Sandy is a name that will be with me the rest of my life. The damage that she has done to my home area is truly amazing, and it will be years before all of it is undone. I’m going to share my initial impressions of what worked for me and my family to stay safe and warm during this first week.
The Generator– Living with a gasoline powered generator isn’t the easiest thing. It is noisy and smelling faintly like gas all the time isn’t optimal, but it beats the Hell out of not having one. I got my cousin (a licensed electrician) to hard wire my generator to a 30 amp breaker in my panel. This let me turn off my main service and treat the new 30A breaker as a main. This was a godsend as I didn’t have to run electrical cords all over the place, and we could function pretty normally. Running the dryer was a no-no, but everything else worked pretty well. I did run into trouble trying to keep the fridge cold on the overnight, but as we ate our way through it that problem went away, except for my son’s milk which we surrounded with ice frozen in 1 gallon containers every night. Gasoline was a bit worrisome, and I made sure to keep my load low and watch my run times. It might not have been fun to turn off the power mid-day, but not having it at all due to running dry would have been worse. Jack Spirko from The Survival Podcast and Steve Harris from solar1234.com did some great shows together right before the storm and their advice was priceless during the aftermath.
The Woodstove– Sandy was a late in the season Hurricane for us here in the Northeast, and the cold weather followed a few days after she hit. For the many (millions) with out power the cold was pretty bad. I was glad to have my woodstove. I’ve burned wood for 5 years now mainly with the goal of saving a few bucks with some sweat equity, but having it to keep us warm in a disaster has elevated it to family member! My wife and I moved a face cord into the lee of the house and covered it tightly with a tarp to protect it from the driving rain. We lucked out in the fact that the heaviest rains bypassed Long Island, for the most part, and my firewood stayed nice and dry. It was a bit more work keeping the stove fed when the oil heat wasn’t there as an easy back up, but well worth it. Before my neighbor left for his in-laws he was getting a high of 56 in the house during the day.
Security- Long Island has seen a smattering of looting, but as long as you didn’t get sucked into the stupid of the Gas Lines, you were pretty safe in your house. I’ve been keeping the house on lockdown just in case. I’ve got power and heat, and while willing to share (extension cords to the neighbors, fire wood to the couple across the street, hot meals to friends and family), I don’t want to appear like an easy mark for anyone looking to take advantage of me or my family.
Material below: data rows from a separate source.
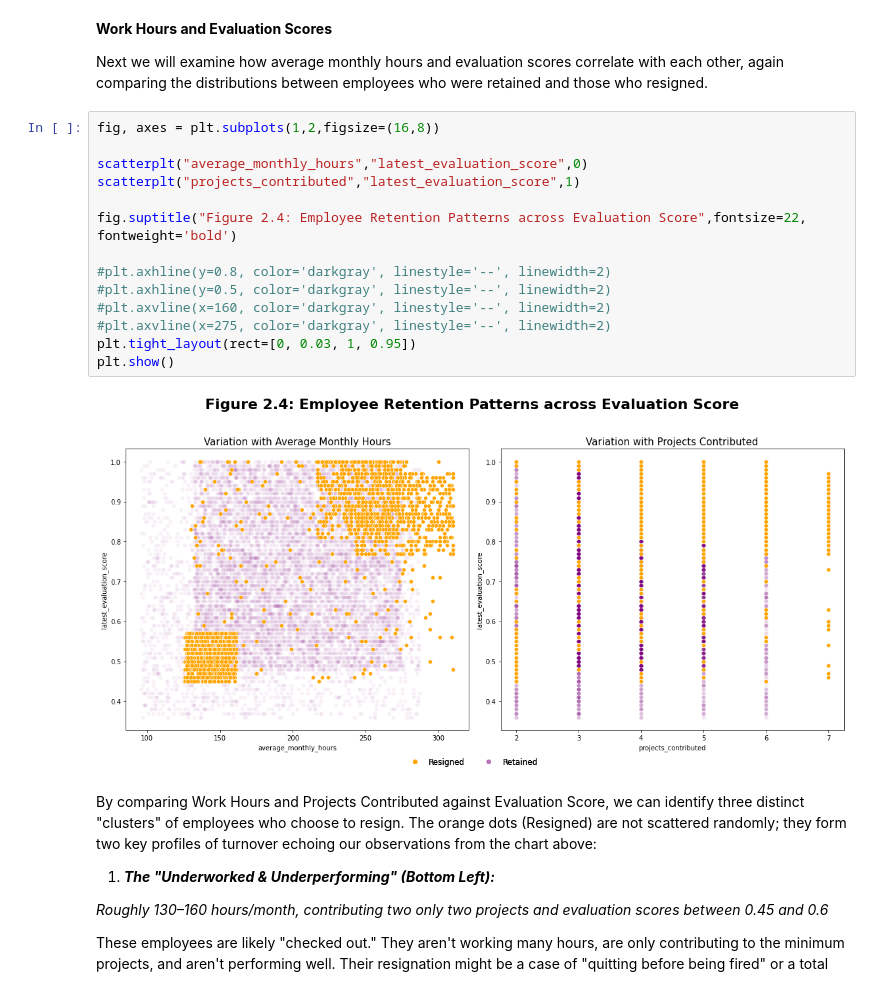
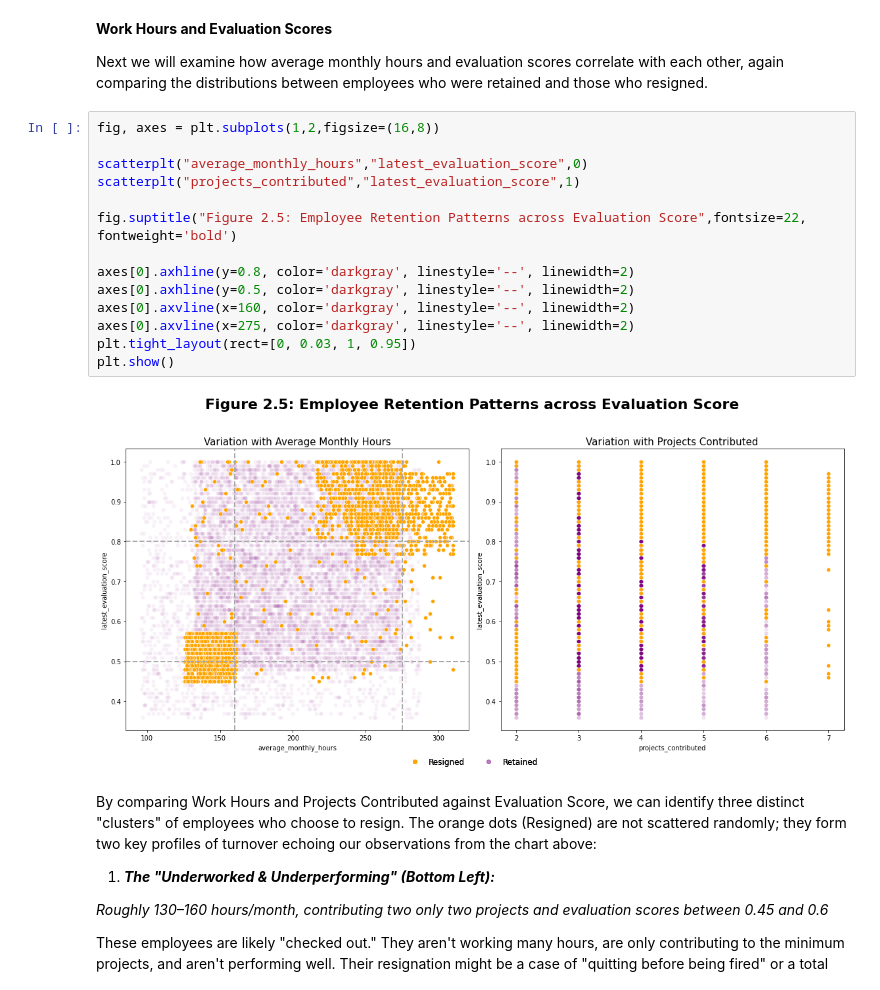
Before and after one commit to snaveerafrizvi/Employee_Attrition_ML, a Jupyter notebook: Salifort_Motors_Employee_Attrition.ipynb, the cells around one changed output. Saved outputs shown, nothing was run; the diff lists cells and outputs as text.

```diff
--- a/Salifort_Motors_Employee_Attrition.ipynb
+++ b/Salifort_Motors_Employee_Attrition.ipynb
@@ -563,19 +563,19 @@ Next we will examine how average monthly hours and evaluation scores correlate w
 # %%
 fig, axes = plt.subplots(1,2,figsize=(16,8))
 
 scatterplt("average_monthly_hours","latest_evaluation_score",0)
 scatterplt("projects_contributed","latest_evaluation_score",1)
 
-fig.suptitle("Figure 2.4: Employee Retention Patterns across Evaluation Score",fontsize=22, fontweight='bold')
+fig.suptitle("Figure 2.5: Employee Retention Patterns across Evaluation Score",fontsize=22, fontweight='bold')
 
-#plt.axhline(y=0.8, color='darkgray', linestyle='--', linewidth=2)
-#plt.axhline(y=0.5, color='darkgray', linestyle='--', linewidth=2)
-#plt.axvline(x=160, color='darkgray', linestyle='--', linewidth=2)
-#plt.axvline(x=275, color='darkgray', linestyle='--', linewidth=2)
+axes[0].axhline(y=0.8, color='darkgray', linestyle='--', linewidth=2)
+axes[0].axhline(y=0.5, color='darkgray', linestyle='--', linewidth=2)
+axes[0].axvline(x=160, color='darkgray', linestyle='--', linewidth=2)
+axes[0].axvline(x=275, color='darkgray', linestyle='--', linewidth=2)
 plt.tight_layout(rect=[0, 0.03, 1, 0.95])
 plt.show()
 # %% [output]
-[figure, old version]
+[figure, new version]
 # %% [markdown]
 By comparing Work Hours and Projects Contributed against Evaluation Score, we can identify three distinct "clusters" of employees who choose to resign.
 The orange dots (Resigned) are not scattered randomly; they form two key profiles of turnover echoing our observations from the chart above:
```
Also changed, not shown: parts of 2 cells of this notebook.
I kept my gates locked and if we went out during the day I chained up the generator, which also got put int the garage every night. When the gas shortage started I also moved our cars into the back behind the fence to deter any siphoning attempts.
Food and Water– This wasn’t an issue for me as I am 5 miles from the hardest hit areas. We have a good store of canned, dry, and frozen food and had plenty to eat at all times. Our only issue was with the food getting warm with the generator turned off overnight. We started only cooking enough for dinner instead of our usual dinner plus lunch type of cooking.
That was my initial experiences from a Prepper point of view. I’ll expand on this stuff over the next few days as well as adding how I think this will affect my Prepping going forward. My one big take away is Prepping isn’t about blood and guts like you see on TV, it is about keeping your family comfortable and safe during trying times.
Affiliate Disclosure: I am grateful to be of service and bring you content free of charge. In order to do this, please note that when you click links and purchase items, in most (not all) cases I will receive a referral commission. Your support in purchasing through these links enables me to keep the content train rolling